I hope you all had a good Easter weekend, despite everything! I experienced a pretty rare emotion on Easter afternoon, something I haven't fully felt for a long while--a kind of calm happiness. No, it won't last forever, or even fully across this wind-swept Monday--but it was real, and it felt like, well, normalcy. What a concept!
Our previous President spoke to the nation's mayors last week and talked of what leaders need to do--mainly, to speak the truth, as they understand it. As Winston Churchill displayed during the worst of the Blitz in WWII, people respond well to the unvarnished truth, and are fortified by it, even if it isn't what they want to hear.
Gas lighting works well for one news cycle (or one week's sermon), but it doesn't wear well across the months.
So here's what I think we face: yet more isolation (no!); a really slow restart and recovery, maybe extending for two years (really? Not great...); and continued bouts of social isolation and further illnesses--which means this will not be over mid-May but will bumpily extend into the fall--and then perhaps another wave next winter. We face a long marathon--and as individuals, and as a gathering faith community, these likely realities will be daunting.
Here's the other side of my sense of coming reality--there will be a vaccine, likely earlier than expected (researchers in Oxford think they have an 80% chance of one by September, but there's still the long roll-out. But that's insanely good news as an indicator of what might break our way.). We will get better at treating our loved ones, and save more than we are now--as in HIV research, drug "cocktails" in combination will likely ease the terrors of this virus. We will likely save our democracy in the next seven months--but only if we pay attention to the folks wanting to discourage and disenfranchise us...

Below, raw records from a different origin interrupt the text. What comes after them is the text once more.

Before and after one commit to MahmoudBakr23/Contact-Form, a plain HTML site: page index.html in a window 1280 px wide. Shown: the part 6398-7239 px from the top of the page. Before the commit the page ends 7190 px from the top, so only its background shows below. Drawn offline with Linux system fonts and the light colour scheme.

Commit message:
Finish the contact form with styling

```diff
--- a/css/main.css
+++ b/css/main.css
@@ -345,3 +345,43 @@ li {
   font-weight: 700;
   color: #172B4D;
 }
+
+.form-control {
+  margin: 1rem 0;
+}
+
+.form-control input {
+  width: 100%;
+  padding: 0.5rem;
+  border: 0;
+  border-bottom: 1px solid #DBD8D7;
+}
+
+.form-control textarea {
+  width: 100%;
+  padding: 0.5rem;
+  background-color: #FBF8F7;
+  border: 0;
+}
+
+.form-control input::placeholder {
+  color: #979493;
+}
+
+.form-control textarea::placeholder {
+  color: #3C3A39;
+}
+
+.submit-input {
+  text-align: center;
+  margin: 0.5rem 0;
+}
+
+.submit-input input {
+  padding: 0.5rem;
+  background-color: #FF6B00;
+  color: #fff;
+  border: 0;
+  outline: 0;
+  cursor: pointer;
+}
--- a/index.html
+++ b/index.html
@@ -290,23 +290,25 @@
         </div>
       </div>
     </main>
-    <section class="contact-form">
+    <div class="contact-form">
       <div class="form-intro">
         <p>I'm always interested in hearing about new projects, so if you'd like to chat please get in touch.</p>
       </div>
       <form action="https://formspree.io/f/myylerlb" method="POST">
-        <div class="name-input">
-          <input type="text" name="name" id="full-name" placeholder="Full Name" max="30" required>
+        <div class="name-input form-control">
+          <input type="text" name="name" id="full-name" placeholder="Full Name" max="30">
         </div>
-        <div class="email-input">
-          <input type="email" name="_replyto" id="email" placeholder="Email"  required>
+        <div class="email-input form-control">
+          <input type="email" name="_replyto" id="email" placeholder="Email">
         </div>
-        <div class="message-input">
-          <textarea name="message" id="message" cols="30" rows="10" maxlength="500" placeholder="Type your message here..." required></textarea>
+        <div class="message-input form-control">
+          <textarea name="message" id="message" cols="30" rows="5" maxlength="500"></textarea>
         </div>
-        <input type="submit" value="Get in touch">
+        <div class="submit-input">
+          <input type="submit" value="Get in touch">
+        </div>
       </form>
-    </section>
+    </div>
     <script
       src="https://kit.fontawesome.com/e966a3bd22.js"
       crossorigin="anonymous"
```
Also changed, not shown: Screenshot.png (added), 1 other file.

In short, we have more hell to go through, more than we think we can bear (but we must); and we will make it through together. We absolutely will. But we will be changed, no doubt about that.
I am looking forward to Daniel's sermon this Sunday, and we have been talking for several months about how important the 50th Anniversary of Earth Day really is...which we will both celebrate and extend as a Promise we must meet.
Here's a brief excerpt from Dawna Markova's prayer I offered in last Friday night's Virtual Vespers:
I choose to risk my significance
to live so that which came to me as seed
goes to the next as blossom,
goes on as fruit.